• Delta modulation provides a staircase approximation of the input sampled signal where only one bit per sample is transmitted.
• This one bit is sent by comparing the present sample value with the previous sample value and the result whether the amplitude is to be increased or decreased is transmitted.
• If the step is reduced, 0 is transmitted and if the step is increased then 1 is transmitted.
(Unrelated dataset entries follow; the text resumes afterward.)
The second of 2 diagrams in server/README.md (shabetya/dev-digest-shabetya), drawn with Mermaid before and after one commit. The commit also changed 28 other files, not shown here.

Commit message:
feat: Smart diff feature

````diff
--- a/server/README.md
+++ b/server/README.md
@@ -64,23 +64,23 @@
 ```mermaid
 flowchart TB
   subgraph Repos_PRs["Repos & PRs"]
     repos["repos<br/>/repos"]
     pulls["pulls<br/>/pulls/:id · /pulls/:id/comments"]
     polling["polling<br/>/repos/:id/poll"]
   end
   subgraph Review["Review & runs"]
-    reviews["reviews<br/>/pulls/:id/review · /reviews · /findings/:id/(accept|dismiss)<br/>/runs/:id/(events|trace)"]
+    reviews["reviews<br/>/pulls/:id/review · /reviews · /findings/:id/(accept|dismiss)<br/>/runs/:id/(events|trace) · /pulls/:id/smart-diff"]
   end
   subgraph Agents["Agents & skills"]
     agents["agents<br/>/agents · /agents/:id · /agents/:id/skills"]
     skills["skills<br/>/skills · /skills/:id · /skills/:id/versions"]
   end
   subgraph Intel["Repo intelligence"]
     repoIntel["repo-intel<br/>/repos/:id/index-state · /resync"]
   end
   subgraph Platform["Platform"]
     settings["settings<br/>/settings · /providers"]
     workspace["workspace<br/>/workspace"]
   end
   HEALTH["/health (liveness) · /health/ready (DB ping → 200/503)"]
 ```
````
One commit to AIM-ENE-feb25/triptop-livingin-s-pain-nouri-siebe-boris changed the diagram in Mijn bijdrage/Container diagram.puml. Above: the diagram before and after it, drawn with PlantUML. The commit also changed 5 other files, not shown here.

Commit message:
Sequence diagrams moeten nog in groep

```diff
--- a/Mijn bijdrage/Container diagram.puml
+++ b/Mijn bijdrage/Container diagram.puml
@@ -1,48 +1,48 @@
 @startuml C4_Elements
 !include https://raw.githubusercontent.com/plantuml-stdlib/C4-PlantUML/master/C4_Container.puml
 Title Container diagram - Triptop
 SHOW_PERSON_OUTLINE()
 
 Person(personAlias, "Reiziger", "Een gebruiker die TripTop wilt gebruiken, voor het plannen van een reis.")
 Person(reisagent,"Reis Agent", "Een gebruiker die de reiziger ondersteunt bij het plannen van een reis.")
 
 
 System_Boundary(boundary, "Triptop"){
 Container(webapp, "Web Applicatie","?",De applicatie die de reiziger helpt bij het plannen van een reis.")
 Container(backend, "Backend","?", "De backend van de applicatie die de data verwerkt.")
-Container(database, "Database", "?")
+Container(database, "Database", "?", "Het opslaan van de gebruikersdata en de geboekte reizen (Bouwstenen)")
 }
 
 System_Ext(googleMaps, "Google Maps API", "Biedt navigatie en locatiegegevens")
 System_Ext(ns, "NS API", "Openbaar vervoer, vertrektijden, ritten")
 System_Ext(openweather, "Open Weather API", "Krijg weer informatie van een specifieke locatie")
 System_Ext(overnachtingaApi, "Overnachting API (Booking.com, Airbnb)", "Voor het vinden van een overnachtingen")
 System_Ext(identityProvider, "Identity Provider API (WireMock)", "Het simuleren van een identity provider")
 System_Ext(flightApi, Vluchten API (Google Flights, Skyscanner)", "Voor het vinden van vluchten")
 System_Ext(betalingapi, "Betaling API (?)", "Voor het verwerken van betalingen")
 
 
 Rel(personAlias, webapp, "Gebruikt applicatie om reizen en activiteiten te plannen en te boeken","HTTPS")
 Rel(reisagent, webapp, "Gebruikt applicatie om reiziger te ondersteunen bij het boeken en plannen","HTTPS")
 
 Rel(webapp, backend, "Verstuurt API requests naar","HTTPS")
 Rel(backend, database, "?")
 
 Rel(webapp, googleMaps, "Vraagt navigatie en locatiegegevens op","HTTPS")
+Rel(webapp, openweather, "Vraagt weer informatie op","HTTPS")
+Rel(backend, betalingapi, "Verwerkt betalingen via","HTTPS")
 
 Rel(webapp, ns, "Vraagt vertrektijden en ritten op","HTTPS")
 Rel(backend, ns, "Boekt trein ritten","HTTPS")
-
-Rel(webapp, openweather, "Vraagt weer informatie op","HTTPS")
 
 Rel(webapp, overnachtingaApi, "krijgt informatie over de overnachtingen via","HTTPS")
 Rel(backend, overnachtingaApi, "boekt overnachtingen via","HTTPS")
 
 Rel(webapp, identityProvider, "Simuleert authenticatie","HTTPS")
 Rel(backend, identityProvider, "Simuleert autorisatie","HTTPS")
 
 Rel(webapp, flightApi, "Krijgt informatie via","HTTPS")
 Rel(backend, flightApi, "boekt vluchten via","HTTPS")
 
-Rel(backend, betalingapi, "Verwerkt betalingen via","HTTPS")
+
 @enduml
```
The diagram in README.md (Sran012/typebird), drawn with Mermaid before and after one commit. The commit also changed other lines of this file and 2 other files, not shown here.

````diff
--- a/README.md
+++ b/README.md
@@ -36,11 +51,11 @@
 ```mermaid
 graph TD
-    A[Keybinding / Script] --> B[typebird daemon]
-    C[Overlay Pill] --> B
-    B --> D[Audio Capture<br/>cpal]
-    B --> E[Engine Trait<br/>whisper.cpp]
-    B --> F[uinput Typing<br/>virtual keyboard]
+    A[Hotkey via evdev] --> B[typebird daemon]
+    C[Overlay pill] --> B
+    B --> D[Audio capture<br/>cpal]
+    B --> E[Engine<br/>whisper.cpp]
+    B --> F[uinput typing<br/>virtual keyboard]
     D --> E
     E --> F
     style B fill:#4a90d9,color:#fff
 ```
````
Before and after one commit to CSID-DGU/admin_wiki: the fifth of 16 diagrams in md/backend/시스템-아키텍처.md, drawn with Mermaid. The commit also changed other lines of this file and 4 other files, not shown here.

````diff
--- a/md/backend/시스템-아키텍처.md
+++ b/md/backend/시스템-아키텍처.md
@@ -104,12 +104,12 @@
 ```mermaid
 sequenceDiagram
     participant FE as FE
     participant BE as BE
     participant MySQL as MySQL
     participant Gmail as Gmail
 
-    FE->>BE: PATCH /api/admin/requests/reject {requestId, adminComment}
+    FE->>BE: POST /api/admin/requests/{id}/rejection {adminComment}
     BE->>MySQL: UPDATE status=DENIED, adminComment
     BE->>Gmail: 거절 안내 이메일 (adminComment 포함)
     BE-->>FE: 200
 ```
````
The Fig1 illustrates the block diagram of Delta modulation transmitter.

Fig.1 Block diagram of Delta modulation transmitter.

• Sample and hold circuit will sample the analog input signal into Pulse amplitude modulated (PAM) signal.

• The generated PAM signal is given as one of the input to the comparator and the other input is a signal from DAC output.
• The Up-down counter stores the magnitude of the previous sample in the binary value.
• This binary number is converted into equivalent voltage in the Digital-to-analog converter (DAC).
• The PAM signal and the DAC output are compared in the comparator, which implies that the sampled signal is compared against the previous sample to increase or decrease the amplitude of the DM signal.
• The Up-down counter is incremented or decremented depending on whether the previous sample is larger or smaller than the current sample.
• This counter is clocked at a rate equal to the sample rate, which is updated after each comparison.
• Depending on the results of comparison, the output of the comparator generates the Delta pulse code modulated signal.
• The Fig2 illustrates the block diagram of Delta modulation receiver.

Fig.2 Block diagram of Delta modulation receiver.

• The receiver of the delta modulator consists of DAC, up/down counter and LPF. It does not contain the comparator.

• The Delta PCM signal is fed to the up/down counter which works at the same sample rate as transmitter.

• Depending on the binary input received the value in the up/down counter is accordingly incremented or decremented.

• Based on the input received from the up/down counter, DAC will generate the output PAM signal.

• The output signal of DAC in the transmitter and receiver is identical to reconstruct the signal.

• This signal is then allowed to pass through a low pass filter which will filter out the high frequency components from the signal and thus produce the original analog signal.